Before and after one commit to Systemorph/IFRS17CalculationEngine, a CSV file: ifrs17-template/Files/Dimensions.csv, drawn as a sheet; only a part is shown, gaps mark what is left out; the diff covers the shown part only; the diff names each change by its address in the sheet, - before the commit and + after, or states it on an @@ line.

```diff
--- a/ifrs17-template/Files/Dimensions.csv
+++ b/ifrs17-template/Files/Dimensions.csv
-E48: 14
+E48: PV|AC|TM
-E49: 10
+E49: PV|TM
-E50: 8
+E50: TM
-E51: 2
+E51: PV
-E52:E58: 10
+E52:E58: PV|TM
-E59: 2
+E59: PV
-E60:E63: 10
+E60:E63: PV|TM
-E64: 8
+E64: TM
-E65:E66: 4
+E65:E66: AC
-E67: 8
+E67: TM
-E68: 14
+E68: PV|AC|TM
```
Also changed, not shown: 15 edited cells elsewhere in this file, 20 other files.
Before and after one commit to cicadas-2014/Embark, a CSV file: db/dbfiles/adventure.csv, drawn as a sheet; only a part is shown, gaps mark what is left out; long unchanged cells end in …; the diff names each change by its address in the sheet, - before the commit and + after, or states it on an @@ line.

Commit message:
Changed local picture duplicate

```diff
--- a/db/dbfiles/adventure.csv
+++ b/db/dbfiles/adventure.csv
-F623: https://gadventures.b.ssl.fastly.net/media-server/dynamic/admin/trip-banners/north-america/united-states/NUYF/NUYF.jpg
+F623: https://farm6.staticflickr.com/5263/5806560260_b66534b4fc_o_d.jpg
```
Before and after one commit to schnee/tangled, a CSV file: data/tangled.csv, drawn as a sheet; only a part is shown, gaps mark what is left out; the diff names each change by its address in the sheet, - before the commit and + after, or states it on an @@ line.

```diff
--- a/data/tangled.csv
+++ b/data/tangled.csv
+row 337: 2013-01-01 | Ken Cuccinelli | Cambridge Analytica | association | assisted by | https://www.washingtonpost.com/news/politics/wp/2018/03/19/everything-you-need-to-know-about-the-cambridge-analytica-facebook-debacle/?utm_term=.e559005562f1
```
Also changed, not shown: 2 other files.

•••

## Your assignment
The data above should be reproduced in full, word for word.

## Exercise result
Before and after one commit to Systemorph/IFRS17CalculationEngine, a CSV file: ifrs17-template/Files/Dimensions.csv, drawn as a sheet; only a part is shown, gaps mark what is left out; the diff covers the shown part only; the diff names each change by its address in the sheet, - before the commit and + after, or states it on an @@ line.

```diff
--- a/ifrs17-template/Files/Dimensions.csv
+++ b/ifrs17-template/Files/Dimensions.csv
-E48: 14
+E48: PV|AC|TM
-E49: 10
+E49: PV|TM
-E50: 8
+E50: TM
-E51: 2
+E51: PV
-E52:E58: 10
+E52:E58: PV|TM
-E59: 2
+E59: PV
-E60:E63: 10
+E60:E63: PV|TM
-E64: 8
+E64: TM
-E65:E66: 4
+E65:E66: AC
-E67: 8
+E67: TM
-E68: 14
+E68: PV|AC|TM
```
Also changed, not shown: 15 edited cells elsewhere in this file, 20 other files.
Before and after one commit to cicadas-2014/Embark, a CSV file: db/dbfiles/adventure.csv, drawn as a sheet; only a part is shown, gaps mark what is left out; long unchanged cells end in …; the diff names each change by its address in the sheet, - before the commit and + after, or states it on an @@ line.

Commit message:
Changed local picture duplicate

```diff
--- a/db/dbfiles/adventure.csv
+++ b/db/dbfiles/adventure.csv
-F623: https://gadventures.b.ssl.fastly.net/media-server/dynamic/admin/trip-banners/north-america/united-states/NUYF/NUYF.jpg
+F623: https://farm6.staticflickr.com/5263/5806560260_b66534b4fc_o_d.jpg
```
Before and after one commit to schnee/tangled, a CSV file: data/tangled.csv, drawn as a sheet; only a part is shown, gaps mark what is left out; the diff names each change by its address in the sheet, - before the commit and + after, or states it on an @@ line.

```diff
--- a/data/tangled.csv
+++ b/data/tangled.csv
+row 337: 2013-01-01 | Ken Cuccinelli | Cambridge Analytica | association | assisted by | https://www.washingtonpost.com/news/politics/wp/2018/03/19/everything-you-need-to-know-about-the-cambridge-analytica-facebook-debacle/?utm_term=.e559005562f1
```
Also changed, not shown: 2 other files.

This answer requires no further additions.